Star Wars Galaxies and City of Heroes Could Return if New Copyright Law Passes

If the U.S Copyright Office pushes forward with a DMCA review, long-dormant online games such as Star Wars Galaxies and City of Heroes could return once again.

The news, which comes via Digital Trends, is less-than-straightforward. In essence, a request from the Museum of Art and Digital Entertainment to extend the exception revolving around museums, archives and libraries having access to abandoned online games to the general public may have wide-reaching ramifications for popular, now defunct MMOs.

If the rule change comes into effect, a scenario could crop up where online games that have had their servers shut down would be able to return, Only archivists and not, say, any old player, would be able to run a server but the end goal still remains: to preserve these long-gone online games as they were intended to be played, surrounded by people in a thriving online space.

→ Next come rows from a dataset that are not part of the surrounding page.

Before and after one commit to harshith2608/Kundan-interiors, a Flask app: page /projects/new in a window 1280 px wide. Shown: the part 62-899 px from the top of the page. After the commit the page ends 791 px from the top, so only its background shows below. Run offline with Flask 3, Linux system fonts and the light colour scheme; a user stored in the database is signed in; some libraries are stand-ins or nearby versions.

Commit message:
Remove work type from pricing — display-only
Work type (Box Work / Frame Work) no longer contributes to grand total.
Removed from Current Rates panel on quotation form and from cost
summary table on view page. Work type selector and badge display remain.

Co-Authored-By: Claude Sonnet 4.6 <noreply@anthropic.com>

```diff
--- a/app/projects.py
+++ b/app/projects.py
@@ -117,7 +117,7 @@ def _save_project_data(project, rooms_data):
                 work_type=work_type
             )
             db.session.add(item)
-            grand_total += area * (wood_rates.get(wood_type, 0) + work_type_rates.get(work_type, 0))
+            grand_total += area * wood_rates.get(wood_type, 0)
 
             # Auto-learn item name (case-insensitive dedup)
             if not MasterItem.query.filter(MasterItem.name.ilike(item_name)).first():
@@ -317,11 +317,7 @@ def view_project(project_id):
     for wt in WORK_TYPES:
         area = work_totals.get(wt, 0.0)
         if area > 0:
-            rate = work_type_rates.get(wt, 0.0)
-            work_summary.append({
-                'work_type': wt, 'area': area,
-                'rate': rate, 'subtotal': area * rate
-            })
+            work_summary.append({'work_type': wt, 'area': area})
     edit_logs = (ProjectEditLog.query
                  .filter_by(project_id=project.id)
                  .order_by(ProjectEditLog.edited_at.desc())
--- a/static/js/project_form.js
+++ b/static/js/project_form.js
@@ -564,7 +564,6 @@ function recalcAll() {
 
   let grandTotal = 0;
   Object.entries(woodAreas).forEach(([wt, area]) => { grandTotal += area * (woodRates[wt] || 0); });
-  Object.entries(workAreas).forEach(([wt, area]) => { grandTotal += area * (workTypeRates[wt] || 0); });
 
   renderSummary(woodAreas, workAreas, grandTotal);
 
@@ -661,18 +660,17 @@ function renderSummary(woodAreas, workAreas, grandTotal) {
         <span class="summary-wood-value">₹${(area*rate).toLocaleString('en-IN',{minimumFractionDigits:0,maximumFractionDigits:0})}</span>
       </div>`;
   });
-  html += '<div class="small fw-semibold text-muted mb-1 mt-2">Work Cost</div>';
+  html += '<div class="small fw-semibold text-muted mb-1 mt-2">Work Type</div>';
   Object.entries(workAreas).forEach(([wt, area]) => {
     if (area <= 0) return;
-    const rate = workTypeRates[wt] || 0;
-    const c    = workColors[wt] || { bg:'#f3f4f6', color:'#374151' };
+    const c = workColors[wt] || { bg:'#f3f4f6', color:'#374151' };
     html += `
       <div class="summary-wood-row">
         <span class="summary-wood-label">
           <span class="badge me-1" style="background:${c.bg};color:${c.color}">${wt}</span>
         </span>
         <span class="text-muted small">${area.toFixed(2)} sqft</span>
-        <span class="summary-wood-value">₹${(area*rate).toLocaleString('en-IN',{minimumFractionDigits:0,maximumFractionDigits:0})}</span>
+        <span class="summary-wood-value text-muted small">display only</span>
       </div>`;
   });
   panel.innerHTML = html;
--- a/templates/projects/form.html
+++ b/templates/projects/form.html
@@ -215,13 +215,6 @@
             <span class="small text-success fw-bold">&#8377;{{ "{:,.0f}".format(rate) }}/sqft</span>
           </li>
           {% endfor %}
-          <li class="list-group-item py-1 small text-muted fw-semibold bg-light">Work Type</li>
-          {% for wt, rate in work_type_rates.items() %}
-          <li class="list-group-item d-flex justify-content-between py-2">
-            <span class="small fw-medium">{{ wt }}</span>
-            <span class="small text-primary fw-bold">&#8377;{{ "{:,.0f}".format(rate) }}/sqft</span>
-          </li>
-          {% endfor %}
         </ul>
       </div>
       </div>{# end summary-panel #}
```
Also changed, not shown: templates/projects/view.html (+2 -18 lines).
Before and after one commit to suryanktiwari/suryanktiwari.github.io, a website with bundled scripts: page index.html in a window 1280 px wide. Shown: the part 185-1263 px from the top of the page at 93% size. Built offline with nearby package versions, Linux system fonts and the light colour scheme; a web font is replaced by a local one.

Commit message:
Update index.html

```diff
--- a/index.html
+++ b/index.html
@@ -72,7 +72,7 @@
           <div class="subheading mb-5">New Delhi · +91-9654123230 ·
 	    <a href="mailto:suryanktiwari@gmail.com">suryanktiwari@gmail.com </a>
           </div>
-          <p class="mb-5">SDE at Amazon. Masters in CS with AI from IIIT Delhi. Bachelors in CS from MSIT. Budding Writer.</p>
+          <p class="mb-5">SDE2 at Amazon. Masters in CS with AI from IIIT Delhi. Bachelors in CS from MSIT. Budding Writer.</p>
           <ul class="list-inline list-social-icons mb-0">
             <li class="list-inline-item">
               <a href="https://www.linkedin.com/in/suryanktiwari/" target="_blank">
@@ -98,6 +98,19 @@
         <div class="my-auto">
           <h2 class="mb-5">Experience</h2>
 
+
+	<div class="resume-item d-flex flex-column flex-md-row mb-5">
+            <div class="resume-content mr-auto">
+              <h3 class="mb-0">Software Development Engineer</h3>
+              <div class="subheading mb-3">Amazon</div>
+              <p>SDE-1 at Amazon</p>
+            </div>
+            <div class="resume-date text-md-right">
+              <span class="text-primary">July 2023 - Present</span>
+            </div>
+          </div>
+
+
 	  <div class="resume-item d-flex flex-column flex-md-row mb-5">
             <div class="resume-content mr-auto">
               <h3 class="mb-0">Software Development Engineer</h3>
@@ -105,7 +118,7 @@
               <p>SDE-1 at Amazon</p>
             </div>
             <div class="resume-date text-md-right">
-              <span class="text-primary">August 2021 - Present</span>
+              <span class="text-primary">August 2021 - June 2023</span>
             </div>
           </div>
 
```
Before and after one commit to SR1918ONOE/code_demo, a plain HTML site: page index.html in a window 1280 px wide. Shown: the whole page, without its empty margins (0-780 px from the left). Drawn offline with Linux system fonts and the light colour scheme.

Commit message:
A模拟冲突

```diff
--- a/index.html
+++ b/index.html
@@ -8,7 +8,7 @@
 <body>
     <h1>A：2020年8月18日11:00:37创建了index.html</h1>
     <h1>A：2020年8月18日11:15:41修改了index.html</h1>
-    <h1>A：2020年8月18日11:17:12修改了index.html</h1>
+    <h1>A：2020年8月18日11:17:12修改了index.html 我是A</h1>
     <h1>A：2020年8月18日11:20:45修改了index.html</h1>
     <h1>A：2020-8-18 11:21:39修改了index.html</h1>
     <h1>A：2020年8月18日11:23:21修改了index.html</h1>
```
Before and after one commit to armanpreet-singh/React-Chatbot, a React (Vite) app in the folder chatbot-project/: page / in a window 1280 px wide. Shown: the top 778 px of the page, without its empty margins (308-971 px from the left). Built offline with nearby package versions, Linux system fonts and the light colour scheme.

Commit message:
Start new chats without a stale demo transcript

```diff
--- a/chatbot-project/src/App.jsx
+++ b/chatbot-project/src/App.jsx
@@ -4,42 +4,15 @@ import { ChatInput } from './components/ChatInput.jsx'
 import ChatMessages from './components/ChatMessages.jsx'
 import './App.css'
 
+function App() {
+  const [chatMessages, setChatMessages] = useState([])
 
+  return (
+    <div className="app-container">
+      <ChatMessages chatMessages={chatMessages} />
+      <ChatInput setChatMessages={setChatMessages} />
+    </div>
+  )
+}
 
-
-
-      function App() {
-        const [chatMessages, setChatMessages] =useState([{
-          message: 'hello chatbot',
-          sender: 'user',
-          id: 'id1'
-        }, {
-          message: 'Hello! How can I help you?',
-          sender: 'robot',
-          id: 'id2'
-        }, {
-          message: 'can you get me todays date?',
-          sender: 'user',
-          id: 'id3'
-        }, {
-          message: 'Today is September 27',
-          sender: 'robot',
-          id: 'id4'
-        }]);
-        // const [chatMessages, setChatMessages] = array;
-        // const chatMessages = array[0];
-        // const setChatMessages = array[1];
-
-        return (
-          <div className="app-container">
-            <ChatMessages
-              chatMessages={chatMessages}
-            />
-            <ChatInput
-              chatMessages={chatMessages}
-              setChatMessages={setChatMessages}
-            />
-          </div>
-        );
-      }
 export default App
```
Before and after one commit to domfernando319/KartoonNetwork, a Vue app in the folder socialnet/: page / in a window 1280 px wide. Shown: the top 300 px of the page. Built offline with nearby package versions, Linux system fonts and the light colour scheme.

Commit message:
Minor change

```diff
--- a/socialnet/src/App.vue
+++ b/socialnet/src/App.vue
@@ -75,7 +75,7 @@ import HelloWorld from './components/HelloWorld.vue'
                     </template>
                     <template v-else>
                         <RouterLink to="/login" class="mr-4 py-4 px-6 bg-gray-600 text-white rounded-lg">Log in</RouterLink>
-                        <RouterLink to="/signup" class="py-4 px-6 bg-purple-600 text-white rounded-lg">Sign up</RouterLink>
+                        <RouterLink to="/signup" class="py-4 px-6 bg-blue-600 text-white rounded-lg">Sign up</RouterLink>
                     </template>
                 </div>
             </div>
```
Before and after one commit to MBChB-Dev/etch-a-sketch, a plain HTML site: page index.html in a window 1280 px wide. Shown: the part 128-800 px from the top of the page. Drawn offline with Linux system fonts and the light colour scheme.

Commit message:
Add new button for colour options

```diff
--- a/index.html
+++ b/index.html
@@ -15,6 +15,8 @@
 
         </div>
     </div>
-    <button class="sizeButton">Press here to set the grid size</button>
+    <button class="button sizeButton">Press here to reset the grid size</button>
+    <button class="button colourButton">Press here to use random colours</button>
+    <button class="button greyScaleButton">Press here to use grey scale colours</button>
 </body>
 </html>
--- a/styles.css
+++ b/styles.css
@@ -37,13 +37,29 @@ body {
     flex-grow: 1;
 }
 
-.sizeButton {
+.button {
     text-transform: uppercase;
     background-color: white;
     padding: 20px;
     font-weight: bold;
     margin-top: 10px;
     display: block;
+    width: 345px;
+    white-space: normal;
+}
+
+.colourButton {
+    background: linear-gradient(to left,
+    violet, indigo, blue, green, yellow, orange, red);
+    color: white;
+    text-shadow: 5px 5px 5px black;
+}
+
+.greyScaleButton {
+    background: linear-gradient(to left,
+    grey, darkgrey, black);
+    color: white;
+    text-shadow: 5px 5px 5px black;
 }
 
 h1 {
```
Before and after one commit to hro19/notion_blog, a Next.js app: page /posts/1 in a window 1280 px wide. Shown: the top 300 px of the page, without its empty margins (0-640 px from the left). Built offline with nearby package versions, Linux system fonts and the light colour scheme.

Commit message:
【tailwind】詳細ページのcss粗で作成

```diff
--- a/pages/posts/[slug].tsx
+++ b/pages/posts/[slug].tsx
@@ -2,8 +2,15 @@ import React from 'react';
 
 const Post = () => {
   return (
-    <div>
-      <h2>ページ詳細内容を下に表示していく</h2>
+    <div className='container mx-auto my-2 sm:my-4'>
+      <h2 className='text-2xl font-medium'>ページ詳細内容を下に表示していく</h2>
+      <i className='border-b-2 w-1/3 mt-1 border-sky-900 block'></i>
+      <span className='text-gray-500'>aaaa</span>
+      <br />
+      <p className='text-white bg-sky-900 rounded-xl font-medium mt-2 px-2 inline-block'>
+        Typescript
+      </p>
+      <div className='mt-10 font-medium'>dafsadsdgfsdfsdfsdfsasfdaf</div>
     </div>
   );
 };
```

The Museum of Art and Digital Entertainment believes that the continuing, enormous popularity of online games is testament to its need to archive its predecessors, arguing that, “Online games have become ubiquitous and are only growing in popularity. For example, an estimated fifty-three percent of gamers play multiplayer games at least once a week, and spend, on average, six hours a week playing with others online”

However, the change faces stark opposition from The Entertainment Software Association, who represent companies such as Nintendo and EA. In a statement released by the group, the decision to “make the video game[s] available for play by a public audience” would not only violate copyright law, it would also come in direct competition with current, surviving titles.

It remains to be seen when (or if) the change would take place, but, for those who wistfully recall the days of City of Heroes, City of Villains and an abundance of other MMOs, it could be a welcome decision to bring forgotten games into a current gaming climate dominated by word-of-mouth and large, vibrant and active communities – precisely the shot in the arm the games needed before they closed their doors.